• [Required action]:
The expected output is every entry below, exact in every character.

• [Data for processing]:
"""

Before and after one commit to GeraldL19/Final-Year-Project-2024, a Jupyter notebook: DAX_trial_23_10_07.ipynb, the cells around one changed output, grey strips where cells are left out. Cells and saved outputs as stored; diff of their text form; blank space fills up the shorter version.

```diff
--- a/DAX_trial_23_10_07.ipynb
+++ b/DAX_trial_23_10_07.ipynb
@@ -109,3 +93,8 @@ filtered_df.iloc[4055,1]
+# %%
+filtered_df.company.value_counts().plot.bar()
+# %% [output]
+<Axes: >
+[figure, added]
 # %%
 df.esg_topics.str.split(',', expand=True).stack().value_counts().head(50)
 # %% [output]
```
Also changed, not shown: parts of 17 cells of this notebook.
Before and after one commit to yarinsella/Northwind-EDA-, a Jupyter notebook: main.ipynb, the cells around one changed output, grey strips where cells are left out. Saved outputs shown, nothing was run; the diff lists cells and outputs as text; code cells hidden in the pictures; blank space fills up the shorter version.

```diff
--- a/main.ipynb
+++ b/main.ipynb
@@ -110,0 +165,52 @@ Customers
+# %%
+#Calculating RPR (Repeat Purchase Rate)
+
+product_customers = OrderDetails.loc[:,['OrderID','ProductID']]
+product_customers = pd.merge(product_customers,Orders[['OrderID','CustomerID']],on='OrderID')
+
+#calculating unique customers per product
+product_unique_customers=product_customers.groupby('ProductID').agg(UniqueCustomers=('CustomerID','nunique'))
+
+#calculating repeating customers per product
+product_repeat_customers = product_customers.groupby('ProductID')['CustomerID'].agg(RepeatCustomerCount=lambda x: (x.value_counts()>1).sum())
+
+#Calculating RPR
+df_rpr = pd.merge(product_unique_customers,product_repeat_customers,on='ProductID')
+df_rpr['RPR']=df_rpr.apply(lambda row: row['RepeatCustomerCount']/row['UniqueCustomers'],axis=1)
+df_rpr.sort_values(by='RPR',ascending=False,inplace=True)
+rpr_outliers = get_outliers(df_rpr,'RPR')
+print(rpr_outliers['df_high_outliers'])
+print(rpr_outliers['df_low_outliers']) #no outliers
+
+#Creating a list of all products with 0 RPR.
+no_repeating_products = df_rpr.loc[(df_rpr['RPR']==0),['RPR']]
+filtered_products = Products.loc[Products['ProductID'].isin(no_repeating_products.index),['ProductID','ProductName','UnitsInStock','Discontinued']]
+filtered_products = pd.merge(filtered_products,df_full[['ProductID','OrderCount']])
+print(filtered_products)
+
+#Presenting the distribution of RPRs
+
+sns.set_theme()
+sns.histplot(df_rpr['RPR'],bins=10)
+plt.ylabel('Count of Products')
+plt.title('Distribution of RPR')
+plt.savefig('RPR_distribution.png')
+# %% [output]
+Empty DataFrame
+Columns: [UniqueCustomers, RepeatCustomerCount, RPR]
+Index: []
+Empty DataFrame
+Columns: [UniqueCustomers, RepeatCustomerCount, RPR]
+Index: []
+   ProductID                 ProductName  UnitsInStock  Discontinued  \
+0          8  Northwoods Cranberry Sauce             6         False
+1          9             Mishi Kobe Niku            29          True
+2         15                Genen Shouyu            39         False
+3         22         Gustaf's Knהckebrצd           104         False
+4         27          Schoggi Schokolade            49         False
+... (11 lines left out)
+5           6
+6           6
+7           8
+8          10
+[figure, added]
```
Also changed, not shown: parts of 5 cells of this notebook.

"""

• [Response]:
Before and after one commit to GeraldL19/Final-Year-Project-2024, a Jupyter notebook: DAX_trial_23_10_07.ipynb, the cells around one changed output, grey strips where cells are left out. Cells and saved outputs as stored; diff of their text form; blank space fills up the shorter version.

```diff
--- a/DAX_trial_23_10_07.ipynb
+++ b/DAX_trial_23_10_07.ipynb
@@ -109,3 +93,8 @@ filtered_df.iloc[4055,1]
+# %%
+filtered_df.company.value_counts().plot.bar()
+# %% [output]
+<Axes: >
+[figure, added]
 # %%
 df.esg_topics.str.split(',', expand=True).stack().value_counts().head(50)
 # %% [output]
```
Also changed, not shown: parts of 17 cells of this notebook.
Before and after one commit to yarinsella/Northwind-EDA-, a Jupyter notebook: main.ipynb, the cells around one changed output, grey strips where cells are left out. Saved outputs shown, nothing was run; the diff lists cells and outputs as text; code cells hidden in the pictures; blank space fills up the shorter version.

```diff
--- a/main.ipynb
+++ b/main.ipynb
@@ -110,0 +165,52 @@ Customers
+# %%
+#Calculating RPR (Repeat Purchase Rate)
+
+product_customers = OrderDetails.loc[:,['OrderID','ProductID']]
+product_customers = pd.merge(product_customers,Orders[['OrderID','CustomerID']],on='OrderID')
+
+#calculating unique customers per product
+product_unique_customers=product_customers.groupby('ProductID').agg(UniqueCustomers=('CustomerID','nunique'))
+
+#calculating repeating customers per product
+product_repeat_customers = product_customers.groupby('ProductID')['CustomerID'].agg(RepeatCustomerCount=lambda x: (x.value_counts()>1).sum())
+
+#Calculating RPR
+df_rpr = pd.merge(product_unique_customers,product_repeat_customers,on='ProductID')
+df_rpr['RPR']=df_rpr.apply(lambda row: row['RepeatCustomerCount']/row['UniqueCustomers'],axis=1)
+df_rpr.sort_values(by='RPR',ascending=False,inplace=True)
+rpr_outliers = get_outliers(df_rpr,'RPR')
+print(rpr_outliers['df_high_outliers'])
+print(rpr_outliers['df_low_outliers']) #no outliers
+
+#Creating a list of all products with 0 RPR.
+no_repeating_products = df_rpr.loc[(df_rpr['RPR']==0),['RPR']]
+filtered_products = Products.loc[Products['ProductID'].isin(no_repeating_products.index),['ProductID','ProductName','UnitsInStock','Discontinued']]
+filtered_products = pd.merge(filtered_products,df_full[['ProductID','OrderCount']])
+print(filtered_products)
+
+#Presenting the distribution of RPRs
+
+sns.set_theme()
+sns.histplot(df_rpr['RPR'],bins=10)
+plt.ylabel('Count of Products')
+plt.title('Distribution of RPR')
+plt.savefig('RPR_distribution.png')
+# %% [output]
+Empty DataFrame
+Columns: [UniqueCustomers, RepeatCustomerCount, RPR]
+Index: []
+Empty DataFrame
+Columns: [UniqueCustomers, RepeatCustomerCount, RPR]
+Index: []
+   ProductID                 ProductName  UnitsInStock  Discontinued  \
+0          8  Northwoods Cranberry Sauce             6         False
+1          9             Mishi Kobe Niku            29          True
+2         15                Genen Shouyu            39         False
+3         22         Gustaf's Knהckebrצd           104         False
+4         27          Schoggi Schokolade            49         False
+... (11 lines left out)
+5           6
+6           6
+7           8
+8          10
+[figure, added]
```
Also changed, not shown: parts of 5 cells of this notebook.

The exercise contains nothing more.